====== Records ======

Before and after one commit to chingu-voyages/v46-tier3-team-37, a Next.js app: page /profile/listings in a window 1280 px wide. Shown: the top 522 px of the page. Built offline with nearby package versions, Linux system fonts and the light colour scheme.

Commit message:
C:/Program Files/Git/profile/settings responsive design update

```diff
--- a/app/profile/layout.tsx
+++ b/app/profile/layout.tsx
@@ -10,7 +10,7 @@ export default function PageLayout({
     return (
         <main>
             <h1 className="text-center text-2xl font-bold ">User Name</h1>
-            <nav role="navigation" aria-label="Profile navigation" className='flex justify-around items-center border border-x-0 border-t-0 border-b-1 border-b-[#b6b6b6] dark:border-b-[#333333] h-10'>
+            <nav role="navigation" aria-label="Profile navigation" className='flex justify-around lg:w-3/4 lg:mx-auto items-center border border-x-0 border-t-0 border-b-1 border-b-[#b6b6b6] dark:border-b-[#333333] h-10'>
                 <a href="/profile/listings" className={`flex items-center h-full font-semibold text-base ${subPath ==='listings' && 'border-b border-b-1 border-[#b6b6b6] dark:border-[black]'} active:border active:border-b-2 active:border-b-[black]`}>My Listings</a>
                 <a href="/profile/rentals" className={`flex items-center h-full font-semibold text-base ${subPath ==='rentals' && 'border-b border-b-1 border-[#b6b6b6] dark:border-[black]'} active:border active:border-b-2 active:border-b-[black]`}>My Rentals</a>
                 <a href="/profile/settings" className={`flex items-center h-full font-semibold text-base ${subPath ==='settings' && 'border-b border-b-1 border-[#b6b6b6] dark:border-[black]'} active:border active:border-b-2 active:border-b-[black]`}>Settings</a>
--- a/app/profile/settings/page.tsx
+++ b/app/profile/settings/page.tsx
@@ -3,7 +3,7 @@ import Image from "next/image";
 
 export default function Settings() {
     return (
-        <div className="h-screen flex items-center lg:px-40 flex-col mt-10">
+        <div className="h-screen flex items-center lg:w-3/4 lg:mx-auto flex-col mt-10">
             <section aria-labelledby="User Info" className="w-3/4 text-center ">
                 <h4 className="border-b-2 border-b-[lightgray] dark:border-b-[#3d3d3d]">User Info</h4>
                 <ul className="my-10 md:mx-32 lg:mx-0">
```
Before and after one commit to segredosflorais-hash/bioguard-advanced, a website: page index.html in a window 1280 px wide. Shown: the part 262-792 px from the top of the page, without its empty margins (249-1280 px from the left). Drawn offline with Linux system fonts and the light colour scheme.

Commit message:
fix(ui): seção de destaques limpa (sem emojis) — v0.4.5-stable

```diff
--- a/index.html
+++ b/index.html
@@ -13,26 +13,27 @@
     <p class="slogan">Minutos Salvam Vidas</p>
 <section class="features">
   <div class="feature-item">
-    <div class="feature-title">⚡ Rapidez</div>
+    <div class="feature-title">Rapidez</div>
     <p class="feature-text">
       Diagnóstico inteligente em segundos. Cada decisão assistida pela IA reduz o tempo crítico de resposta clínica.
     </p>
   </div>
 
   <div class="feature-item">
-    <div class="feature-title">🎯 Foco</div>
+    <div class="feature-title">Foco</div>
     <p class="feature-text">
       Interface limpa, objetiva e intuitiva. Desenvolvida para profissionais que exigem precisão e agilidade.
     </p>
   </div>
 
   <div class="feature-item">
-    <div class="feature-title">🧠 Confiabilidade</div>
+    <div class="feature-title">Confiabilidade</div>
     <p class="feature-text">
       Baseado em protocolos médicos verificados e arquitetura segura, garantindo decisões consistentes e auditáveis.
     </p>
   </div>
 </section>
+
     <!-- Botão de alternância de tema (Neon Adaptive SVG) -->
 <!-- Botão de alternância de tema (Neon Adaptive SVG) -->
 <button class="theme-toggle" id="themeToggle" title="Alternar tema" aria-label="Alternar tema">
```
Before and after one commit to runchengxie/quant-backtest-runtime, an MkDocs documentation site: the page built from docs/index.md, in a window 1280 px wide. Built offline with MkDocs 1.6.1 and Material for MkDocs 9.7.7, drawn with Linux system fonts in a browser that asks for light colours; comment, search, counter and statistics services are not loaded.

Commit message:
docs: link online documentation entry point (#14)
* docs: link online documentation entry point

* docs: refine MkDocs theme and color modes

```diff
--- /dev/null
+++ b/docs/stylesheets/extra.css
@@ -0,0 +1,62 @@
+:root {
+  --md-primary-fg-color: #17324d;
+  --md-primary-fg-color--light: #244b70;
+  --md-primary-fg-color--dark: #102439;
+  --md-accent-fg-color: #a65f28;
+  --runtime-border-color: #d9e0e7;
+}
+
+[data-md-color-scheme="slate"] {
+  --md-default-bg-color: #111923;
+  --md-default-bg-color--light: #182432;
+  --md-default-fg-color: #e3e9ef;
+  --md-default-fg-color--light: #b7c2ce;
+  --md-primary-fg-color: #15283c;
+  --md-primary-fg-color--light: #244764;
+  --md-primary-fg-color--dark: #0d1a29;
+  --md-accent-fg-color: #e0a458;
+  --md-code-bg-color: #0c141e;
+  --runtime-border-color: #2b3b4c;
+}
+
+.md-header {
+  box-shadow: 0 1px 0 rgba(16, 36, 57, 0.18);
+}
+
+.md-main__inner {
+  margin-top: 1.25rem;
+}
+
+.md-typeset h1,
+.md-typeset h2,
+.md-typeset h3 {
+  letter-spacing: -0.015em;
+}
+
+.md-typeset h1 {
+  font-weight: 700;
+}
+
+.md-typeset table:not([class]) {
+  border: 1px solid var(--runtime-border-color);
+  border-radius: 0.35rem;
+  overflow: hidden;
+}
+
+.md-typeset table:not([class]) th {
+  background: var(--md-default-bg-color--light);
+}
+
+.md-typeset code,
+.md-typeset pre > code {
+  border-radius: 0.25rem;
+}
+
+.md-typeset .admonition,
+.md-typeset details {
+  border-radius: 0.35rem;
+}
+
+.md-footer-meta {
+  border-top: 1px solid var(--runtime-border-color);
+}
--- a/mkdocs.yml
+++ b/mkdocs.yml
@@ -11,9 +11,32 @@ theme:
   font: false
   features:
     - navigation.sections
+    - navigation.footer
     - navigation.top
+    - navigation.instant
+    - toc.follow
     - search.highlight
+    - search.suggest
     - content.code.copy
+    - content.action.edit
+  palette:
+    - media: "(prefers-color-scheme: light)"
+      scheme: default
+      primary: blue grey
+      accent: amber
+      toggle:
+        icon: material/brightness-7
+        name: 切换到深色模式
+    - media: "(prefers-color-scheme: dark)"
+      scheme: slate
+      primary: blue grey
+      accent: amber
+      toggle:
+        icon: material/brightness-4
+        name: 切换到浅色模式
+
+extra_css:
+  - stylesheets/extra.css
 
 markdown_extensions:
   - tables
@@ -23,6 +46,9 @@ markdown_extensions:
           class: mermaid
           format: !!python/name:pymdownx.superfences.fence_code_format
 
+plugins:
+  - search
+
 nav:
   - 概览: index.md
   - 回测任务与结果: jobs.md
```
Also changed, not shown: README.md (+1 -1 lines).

======

List all lines above in which the string "center" appears.

#### [Written reply]
             <h1 className="text-center text-2xl font-bold ">User Name</h1>
-            <nav role="navigation" aria-label="Profile navigation" className='flex justify-around items-center border border-x-0 border-t-0 border-b-1 border-b-[#b6b6b6] dark:border-b-[#333333] h-10'>
+            <nav role="navigation" aria-label="Profile navigation" className='flex justify-around lg:w-3/4 lg:mx-auto items-center border border-x-0 border-t-0 border-b-1 border-b-[#b6b6b6] dark:border-b-[#333333] h-10'>
                 <a href="/profile/listings" className={`flex items-center h-full font-semibold text-base ${subPath ==='listings' && 'border-b border-b-1 border-[#b6b6b6] dark:border-[black]'} active:border active:border-b-2 active:border-b-[black]`}>My Listings</a>
                 <a href="/profile/rentals" className={`flex items-center h-full font-semibold text-base ${subPath ==='rentals' && 'border-b border-b-1 border-[#b6b6b6] dark:border-[black]'} active:border active:border-b-2 active:border-b-[black]`}>My Rentals</a>
                 <a href="/profile/settings" className={`flex items-center h-full font-semibold text-base ${subPath ==='settings' && 'border-b border-b-1 border-[#b6b6b6] dark:border-[black]'} active:border active:border-b-2 active:border-b-[black]`}>Settings</a>
-        <div className="h-screen flex items-center lg:px-40 flex-col mt-10">
+        <div className="h-screen flex items-center lg:w-3/4 lg:mx-auto flex-col mt-10">
             <section aria-labelledby="User Info" className="w-3/4 text-center ">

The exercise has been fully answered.